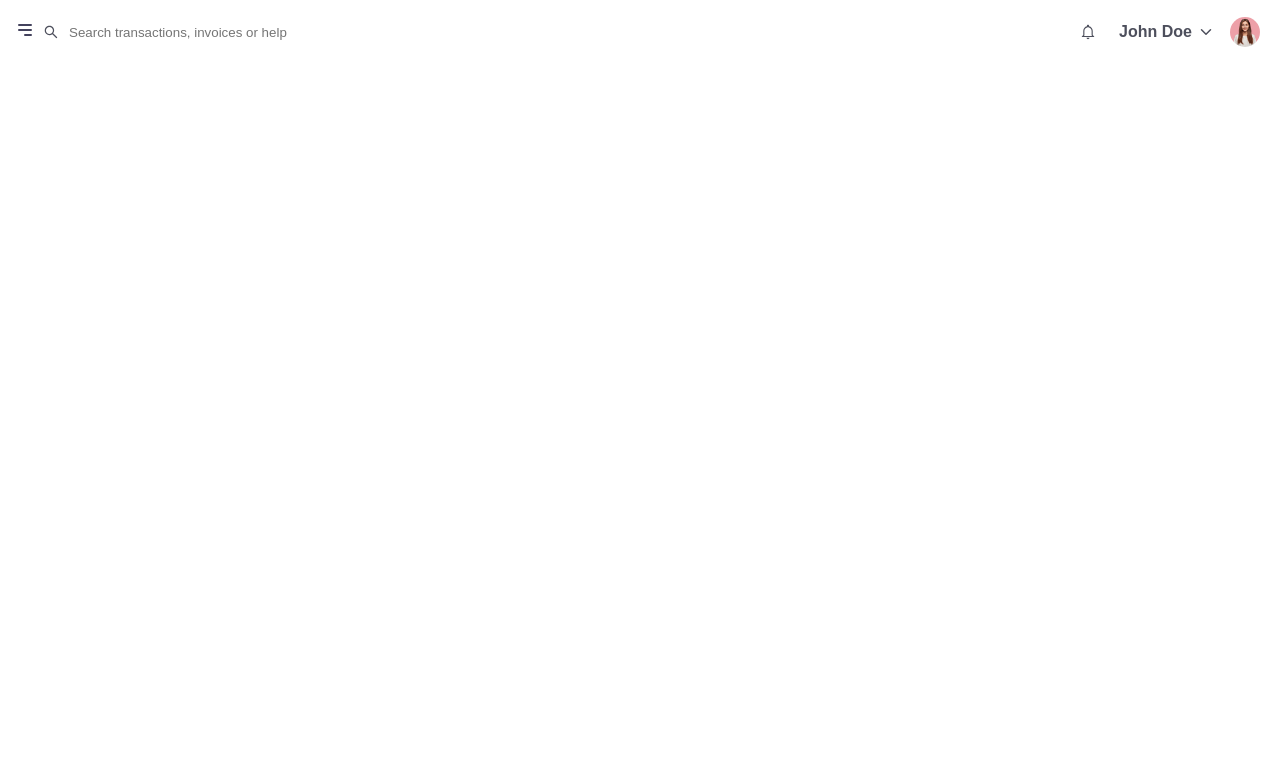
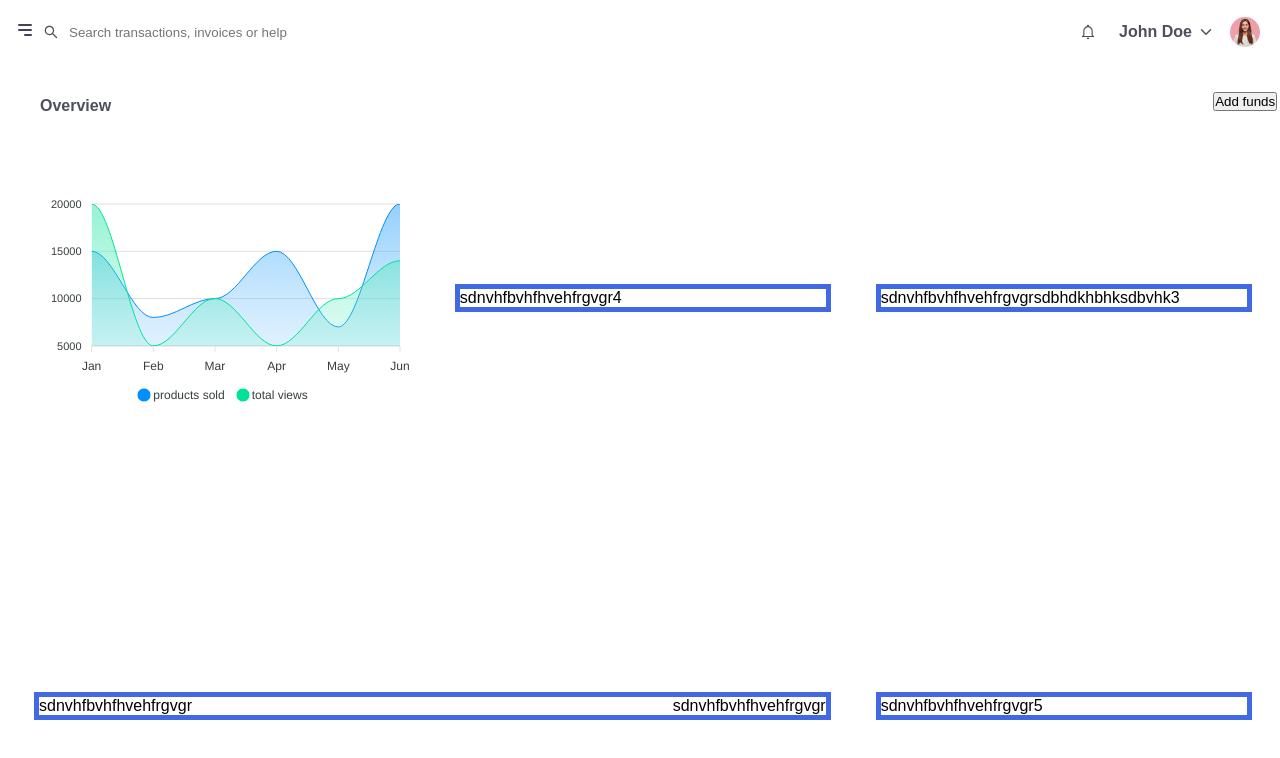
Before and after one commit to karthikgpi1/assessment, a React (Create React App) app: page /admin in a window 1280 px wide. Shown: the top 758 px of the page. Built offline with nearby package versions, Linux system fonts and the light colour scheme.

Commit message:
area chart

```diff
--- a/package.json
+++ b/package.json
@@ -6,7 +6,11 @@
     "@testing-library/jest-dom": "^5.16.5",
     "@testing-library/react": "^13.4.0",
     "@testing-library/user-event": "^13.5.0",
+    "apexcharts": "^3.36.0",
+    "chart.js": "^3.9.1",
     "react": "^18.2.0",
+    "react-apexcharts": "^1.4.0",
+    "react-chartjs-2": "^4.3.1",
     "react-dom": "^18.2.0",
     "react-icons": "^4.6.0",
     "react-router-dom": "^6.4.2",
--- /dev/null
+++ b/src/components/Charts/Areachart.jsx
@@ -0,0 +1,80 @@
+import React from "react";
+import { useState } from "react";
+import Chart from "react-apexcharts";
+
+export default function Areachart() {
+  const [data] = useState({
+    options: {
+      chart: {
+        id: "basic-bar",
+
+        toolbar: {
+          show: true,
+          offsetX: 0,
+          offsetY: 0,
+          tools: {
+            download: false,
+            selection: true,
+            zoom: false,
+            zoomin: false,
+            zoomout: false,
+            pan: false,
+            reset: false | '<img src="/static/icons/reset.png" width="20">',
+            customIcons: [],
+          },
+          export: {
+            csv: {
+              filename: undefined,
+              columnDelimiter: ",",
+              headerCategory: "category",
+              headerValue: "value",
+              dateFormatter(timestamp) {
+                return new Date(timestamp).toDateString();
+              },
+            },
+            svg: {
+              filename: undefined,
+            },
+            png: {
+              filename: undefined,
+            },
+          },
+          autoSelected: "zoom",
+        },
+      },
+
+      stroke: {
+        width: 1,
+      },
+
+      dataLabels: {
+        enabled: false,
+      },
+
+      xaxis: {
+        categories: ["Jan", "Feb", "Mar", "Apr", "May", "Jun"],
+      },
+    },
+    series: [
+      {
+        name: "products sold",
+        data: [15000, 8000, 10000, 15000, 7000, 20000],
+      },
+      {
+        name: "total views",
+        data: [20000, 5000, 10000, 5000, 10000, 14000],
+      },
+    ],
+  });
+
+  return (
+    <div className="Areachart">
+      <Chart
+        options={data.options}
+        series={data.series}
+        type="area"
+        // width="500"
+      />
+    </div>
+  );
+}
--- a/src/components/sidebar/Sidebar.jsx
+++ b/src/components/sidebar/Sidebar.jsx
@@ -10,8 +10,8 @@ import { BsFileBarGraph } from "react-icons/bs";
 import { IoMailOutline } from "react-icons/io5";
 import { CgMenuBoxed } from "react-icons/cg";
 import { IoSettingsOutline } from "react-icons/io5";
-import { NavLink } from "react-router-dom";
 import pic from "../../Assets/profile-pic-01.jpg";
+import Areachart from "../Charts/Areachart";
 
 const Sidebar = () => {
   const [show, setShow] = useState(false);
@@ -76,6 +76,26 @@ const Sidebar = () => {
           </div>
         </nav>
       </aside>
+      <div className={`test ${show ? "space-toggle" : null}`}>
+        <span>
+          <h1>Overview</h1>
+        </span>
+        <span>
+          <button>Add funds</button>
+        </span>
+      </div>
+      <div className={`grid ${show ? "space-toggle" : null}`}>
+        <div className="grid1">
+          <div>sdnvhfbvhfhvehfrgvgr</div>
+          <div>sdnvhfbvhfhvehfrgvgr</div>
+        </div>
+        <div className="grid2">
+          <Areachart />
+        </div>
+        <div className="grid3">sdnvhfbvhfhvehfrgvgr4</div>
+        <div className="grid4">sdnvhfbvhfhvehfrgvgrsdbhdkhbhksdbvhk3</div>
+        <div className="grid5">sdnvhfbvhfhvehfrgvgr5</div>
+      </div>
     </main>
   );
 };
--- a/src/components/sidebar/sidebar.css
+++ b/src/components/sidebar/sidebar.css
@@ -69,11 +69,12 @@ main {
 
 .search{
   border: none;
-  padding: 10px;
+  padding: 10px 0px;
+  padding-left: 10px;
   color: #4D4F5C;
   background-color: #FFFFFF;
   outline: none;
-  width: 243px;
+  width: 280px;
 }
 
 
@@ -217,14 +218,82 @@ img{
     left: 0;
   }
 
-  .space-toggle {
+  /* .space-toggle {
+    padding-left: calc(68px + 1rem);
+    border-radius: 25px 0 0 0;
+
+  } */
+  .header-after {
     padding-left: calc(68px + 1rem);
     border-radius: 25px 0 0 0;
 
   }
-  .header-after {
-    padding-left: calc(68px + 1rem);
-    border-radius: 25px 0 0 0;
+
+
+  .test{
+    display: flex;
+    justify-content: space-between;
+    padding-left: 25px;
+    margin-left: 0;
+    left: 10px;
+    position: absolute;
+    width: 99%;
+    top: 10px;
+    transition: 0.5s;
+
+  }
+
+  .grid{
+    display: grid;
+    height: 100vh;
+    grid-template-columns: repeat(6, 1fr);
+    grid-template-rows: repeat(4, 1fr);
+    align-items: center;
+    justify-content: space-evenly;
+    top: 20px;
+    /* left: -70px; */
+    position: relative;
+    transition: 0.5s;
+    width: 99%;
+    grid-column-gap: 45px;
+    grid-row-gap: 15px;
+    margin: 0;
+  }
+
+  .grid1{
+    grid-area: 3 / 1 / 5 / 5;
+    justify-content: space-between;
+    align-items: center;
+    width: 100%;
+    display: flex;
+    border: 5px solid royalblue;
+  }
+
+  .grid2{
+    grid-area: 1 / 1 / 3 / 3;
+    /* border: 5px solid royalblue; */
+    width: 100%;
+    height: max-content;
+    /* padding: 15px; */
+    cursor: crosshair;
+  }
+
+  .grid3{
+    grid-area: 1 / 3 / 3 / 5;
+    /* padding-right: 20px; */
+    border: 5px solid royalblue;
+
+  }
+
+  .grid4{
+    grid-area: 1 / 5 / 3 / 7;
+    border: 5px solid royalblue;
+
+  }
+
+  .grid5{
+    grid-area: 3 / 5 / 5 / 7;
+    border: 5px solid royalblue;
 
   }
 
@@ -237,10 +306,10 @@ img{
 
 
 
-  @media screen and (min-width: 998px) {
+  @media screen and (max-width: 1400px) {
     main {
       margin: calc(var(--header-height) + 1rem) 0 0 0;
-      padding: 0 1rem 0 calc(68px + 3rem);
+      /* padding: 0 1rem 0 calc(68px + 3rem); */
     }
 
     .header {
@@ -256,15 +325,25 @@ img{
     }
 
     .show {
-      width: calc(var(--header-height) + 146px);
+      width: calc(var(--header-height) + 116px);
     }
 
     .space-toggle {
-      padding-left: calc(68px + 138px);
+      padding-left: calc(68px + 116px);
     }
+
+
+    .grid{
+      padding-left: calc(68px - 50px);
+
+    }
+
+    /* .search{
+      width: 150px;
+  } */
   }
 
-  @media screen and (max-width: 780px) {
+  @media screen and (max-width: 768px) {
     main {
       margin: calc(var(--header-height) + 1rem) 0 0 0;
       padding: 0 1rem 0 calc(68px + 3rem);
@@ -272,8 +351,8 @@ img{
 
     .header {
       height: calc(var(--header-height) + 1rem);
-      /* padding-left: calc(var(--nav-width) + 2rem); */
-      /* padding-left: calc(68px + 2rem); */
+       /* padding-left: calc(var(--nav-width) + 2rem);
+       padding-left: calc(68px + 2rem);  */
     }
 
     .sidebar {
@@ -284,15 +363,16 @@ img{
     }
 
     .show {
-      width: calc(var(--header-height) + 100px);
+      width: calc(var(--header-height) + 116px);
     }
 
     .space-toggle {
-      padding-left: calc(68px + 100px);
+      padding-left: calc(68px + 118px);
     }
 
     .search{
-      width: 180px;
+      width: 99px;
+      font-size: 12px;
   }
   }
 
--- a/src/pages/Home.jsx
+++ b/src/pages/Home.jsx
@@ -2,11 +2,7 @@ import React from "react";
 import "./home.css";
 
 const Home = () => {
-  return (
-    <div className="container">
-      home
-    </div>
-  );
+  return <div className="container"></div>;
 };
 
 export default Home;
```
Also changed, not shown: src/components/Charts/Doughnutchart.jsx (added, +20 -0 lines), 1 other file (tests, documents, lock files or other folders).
+ + +
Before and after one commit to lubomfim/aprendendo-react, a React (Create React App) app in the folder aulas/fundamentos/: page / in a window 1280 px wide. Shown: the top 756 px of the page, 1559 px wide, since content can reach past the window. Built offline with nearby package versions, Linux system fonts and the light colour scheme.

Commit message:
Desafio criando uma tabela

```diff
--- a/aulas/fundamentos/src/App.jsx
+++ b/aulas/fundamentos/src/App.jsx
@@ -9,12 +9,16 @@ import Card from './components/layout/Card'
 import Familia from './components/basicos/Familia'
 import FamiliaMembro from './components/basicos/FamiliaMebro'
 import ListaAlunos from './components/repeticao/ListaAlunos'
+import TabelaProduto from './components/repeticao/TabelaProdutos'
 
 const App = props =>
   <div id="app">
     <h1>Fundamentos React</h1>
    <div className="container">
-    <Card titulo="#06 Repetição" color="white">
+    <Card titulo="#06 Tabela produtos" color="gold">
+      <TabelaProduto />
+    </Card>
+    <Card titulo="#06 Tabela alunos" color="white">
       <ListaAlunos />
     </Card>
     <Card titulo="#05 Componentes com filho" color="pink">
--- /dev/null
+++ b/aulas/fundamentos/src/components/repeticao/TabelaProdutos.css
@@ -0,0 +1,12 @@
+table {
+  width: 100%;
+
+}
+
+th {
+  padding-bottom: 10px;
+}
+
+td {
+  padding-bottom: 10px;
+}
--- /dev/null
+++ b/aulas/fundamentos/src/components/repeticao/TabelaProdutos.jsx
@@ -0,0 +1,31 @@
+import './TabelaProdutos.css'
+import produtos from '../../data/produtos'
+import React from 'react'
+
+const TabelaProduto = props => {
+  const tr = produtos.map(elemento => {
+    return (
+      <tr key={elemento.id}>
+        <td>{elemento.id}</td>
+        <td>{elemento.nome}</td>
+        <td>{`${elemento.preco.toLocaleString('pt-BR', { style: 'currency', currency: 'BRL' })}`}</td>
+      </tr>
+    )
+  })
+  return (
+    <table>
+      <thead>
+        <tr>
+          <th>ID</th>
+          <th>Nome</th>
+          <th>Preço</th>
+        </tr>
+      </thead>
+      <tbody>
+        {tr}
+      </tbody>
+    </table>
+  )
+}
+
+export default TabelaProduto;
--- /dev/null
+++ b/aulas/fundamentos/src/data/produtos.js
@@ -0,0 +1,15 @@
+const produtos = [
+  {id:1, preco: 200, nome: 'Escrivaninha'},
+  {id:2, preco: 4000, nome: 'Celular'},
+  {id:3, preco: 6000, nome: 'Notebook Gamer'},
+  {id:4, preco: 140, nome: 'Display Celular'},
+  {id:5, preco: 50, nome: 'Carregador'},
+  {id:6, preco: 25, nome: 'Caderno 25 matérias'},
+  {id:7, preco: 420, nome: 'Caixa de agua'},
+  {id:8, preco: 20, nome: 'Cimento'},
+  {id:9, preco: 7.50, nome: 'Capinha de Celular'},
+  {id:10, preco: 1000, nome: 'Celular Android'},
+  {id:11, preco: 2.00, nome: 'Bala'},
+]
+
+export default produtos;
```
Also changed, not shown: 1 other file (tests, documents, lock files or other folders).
+ + +
Read through the data and copy every line where "preco" shows up.

## Output for this exercise
+        <td>{`${elemento.preco.toLocaleString('pt-BR', { style: 'currency', currency: 'BRL' })}`}</td>
+  {id:1, preco: 200, nome: 'Escrivaninha'},
+  {id:2, preco: 4000, nome: 'Celular'},
+  {id:3, preco: 6000, nome: 'Notebook Gamer'},
+  {id:4, preco: 140, nome: 'Display Celular'},
+  {id:5, preco: 50, nome: 'Carregador'},
+  {id:6, preco: 25, nome: 'Caderno 25 matérias'},
+  {id:7, preco: 420, nome: 'Caixa de agua'},
+  {id:8, preco: 20, nome: 'Cimento'},
+  {id:9, preco: 7.50, nome: 'Capinha de Celular'},
+  {id:10, preco: 1000, nome: 'Celular Android'},
+  {id:11, preco: 2.00, nome: 'Bala'},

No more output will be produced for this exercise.